But that these less severe techniques do not rise to the level of torture, in the ordinary sense of the term, is unwittingly made clear by the very excerpts from the leaked record of the al-Qahtani interrogations that the ZDF report dramatically flashes across the screen: "18 December 2002, 1415: Detainee's head and beard were shaved with electric clippers. Detainee started to struggle when the beard was touched but quickly became compliant"; "20 December 2002, 1115: Began teaching the detainee lessons such as stay, come, and bark to elevate his social status up to that of a dog. Detainee became very agitated." The interrogators' treatment of al-Qahtani is obviously humiliating and sometimes just asinine. But ZDF's ominous presentation of an unwanted shave as "torture" would be outright comical, were it not for the fact that through this sort of conceptual distortion "experts" like Manfred Nowak are threatening to render international protections against torture completely arbitrary. (On the al-Qahtani case and a similar German case, which the European Court of Human Rights recently ruled did not constitute torture, see my article "'Torture' in the Dock" in Policy Review.)

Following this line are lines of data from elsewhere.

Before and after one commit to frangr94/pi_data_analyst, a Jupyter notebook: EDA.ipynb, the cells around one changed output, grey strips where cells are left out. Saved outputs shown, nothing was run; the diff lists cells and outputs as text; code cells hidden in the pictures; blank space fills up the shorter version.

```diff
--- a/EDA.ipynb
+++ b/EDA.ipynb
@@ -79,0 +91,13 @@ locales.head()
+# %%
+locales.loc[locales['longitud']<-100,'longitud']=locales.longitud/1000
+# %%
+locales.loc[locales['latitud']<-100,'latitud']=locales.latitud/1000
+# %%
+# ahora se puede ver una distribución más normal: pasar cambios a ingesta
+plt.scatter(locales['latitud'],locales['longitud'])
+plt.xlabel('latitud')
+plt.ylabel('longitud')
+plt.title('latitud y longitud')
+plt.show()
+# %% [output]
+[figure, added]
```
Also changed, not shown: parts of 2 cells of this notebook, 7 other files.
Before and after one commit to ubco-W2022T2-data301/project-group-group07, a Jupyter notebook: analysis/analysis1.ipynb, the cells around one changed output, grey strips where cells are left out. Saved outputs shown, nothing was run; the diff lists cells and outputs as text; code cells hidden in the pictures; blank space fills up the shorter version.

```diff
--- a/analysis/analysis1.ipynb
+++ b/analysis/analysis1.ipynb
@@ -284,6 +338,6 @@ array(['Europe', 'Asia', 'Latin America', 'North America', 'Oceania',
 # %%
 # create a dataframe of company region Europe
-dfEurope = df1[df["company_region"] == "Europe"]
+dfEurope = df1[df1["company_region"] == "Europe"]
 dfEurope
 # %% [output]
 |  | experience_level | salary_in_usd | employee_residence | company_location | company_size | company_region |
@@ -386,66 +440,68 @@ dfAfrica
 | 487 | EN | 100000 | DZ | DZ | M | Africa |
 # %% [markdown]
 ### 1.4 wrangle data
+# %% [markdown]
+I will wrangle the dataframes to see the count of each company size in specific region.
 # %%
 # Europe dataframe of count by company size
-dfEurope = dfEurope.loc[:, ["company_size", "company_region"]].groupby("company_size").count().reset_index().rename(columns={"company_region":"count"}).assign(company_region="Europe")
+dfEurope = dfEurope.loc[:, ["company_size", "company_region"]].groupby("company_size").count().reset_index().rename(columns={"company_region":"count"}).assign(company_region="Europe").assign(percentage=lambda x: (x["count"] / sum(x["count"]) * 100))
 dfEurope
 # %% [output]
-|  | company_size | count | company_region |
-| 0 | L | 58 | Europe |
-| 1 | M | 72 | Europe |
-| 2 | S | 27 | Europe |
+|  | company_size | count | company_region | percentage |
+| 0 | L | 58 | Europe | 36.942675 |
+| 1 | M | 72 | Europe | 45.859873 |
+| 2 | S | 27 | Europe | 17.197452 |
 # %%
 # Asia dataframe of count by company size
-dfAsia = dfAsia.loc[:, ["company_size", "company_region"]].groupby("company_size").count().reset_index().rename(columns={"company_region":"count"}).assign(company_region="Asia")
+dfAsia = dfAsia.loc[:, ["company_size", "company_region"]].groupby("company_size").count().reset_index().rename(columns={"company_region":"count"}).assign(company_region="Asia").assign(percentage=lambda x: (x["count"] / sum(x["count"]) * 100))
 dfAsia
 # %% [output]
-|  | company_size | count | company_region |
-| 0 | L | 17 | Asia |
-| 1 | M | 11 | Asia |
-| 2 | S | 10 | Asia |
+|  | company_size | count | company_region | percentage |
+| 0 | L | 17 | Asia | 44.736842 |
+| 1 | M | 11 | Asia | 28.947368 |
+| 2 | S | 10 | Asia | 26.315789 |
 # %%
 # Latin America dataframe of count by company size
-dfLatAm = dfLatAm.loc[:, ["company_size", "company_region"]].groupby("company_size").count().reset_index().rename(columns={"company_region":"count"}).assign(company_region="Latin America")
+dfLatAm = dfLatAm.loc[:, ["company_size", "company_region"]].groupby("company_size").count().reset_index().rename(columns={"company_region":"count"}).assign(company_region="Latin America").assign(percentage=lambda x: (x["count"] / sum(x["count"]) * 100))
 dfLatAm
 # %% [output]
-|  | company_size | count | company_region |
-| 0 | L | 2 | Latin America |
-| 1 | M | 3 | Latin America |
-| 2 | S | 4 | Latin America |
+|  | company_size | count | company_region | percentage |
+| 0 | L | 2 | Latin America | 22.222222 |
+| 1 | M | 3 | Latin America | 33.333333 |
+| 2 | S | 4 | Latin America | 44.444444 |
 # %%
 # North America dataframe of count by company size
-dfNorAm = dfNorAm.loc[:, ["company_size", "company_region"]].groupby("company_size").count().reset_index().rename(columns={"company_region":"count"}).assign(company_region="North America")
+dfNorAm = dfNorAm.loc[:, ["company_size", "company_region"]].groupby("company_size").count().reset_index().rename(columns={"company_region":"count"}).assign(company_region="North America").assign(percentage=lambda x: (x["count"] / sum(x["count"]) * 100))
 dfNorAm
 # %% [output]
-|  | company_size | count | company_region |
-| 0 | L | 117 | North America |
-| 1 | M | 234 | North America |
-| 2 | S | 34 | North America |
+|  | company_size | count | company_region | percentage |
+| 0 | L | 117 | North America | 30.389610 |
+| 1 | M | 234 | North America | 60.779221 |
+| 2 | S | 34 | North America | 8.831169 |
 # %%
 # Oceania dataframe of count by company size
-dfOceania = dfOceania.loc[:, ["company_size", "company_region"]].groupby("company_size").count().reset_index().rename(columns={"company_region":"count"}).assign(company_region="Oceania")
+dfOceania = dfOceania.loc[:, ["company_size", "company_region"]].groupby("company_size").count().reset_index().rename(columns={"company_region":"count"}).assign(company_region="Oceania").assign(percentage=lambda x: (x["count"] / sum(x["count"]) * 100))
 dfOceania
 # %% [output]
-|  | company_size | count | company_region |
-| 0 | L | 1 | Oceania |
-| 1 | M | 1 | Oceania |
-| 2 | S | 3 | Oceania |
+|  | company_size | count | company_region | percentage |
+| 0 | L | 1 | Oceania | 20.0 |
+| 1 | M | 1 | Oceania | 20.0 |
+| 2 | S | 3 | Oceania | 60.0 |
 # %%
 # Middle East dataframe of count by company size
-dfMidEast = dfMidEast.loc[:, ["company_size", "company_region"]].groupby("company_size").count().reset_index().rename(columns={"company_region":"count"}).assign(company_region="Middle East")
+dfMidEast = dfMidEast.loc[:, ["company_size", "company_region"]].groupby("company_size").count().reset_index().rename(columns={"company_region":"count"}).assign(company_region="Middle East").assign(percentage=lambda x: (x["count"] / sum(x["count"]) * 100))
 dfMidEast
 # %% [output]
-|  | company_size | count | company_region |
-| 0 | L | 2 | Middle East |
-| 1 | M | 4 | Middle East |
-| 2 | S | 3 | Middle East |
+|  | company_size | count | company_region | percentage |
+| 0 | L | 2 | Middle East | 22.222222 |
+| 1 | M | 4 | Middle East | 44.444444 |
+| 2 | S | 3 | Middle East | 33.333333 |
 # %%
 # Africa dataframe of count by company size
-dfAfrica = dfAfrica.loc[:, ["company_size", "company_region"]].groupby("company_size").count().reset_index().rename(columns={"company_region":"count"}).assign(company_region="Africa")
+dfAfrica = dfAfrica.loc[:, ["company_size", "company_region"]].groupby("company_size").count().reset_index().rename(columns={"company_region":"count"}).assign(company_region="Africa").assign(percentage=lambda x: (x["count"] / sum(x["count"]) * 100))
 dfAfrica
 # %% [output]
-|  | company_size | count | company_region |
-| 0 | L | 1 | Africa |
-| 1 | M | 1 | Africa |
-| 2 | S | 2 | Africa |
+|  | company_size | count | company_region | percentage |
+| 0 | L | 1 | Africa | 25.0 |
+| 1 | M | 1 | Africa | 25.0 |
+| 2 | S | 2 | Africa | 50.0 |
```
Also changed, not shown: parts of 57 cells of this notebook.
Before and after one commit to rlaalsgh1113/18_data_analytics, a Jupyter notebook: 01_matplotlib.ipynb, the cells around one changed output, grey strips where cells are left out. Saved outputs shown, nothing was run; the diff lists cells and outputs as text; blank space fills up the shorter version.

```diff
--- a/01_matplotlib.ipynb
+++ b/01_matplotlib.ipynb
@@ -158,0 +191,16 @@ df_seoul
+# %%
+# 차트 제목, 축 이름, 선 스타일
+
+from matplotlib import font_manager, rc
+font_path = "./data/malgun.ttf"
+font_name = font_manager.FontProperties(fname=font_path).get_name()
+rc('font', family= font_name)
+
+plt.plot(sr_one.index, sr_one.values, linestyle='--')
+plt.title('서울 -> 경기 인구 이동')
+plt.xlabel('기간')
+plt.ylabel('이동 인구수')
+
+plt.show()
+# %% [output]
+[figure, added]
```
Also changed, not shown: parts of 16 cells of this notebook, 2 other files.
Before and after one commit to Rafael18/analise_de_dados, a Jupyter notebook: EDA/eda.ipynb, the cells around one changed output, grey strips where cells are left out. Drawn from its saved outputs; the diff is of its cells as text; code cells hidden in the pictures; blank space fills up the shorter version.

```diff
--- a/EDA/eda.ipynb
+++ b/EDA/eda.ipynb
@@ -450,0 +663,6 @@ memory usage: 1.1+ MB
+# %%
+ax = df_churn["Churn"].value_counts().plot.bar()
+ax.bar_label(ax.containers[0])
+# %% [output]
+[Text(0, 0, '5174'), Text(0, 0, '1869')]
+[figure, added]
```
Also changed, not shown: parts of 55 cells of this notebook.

The one-sided and inflammatory character of the Frontal21 segment is, incidentally, typical for ZDF's reporting on the American "war on terror." For an earlier example, involving the former Guantánamo detainee Murat Kurnaz, see here. In September 2007, on the sixth anniversary of 9/11, ZDF distinguished itself by airing a 45-minute documentary that gave a sympathetic hearing to a motley collection of "conspiracy theorists" and their contention that the American government was somehow responsible for the attacks. (See my report here.)
As for Nowak, as discussed in my 2006 essay "The Road to Condemning Guantánamo," he has himself identified his compatriot and teacher, the late Austrian jurist Felix Ermacora, as the "inspiration" for his torture charges against the United States. Ermacora was a leading member of post-World War II revisionist circles in Austria and Germany. His work is marked by obvious resentment toward the victorious Allied powers and even by a certain admiration for the Third Reich. (In a 1986 essay, for instance, Ermacora praised what he called "a constructive policy of the German Reich" in German-occupied Czechoslovakia.) Several of Ermacora's closest intellectual collaborators were former Nazis. These were jurists who had participated in the elaboration of Nazi legal theory and whose core ideas remained unchanged.
They included, for instance, Theodor Veiter, an essay by whom is included in a 1988 Festschrift for Felix Ermacora co-edited by Manfred Nowak. Veiter's 1938 monograph on "National Autonomy" [Nationale Autonomie] provides a theoretical defense of the infamous Nuremberg Laws as a means for "protecting" the German nation from "the corrupting influence of the Jewish intellect" (p. 209). Ermacora himself contributed an article to a 1981 Veiter-edited Festschrift for their colleague Franz Hieronymus Riedl. Riedl was a convicted Nazi war criminal.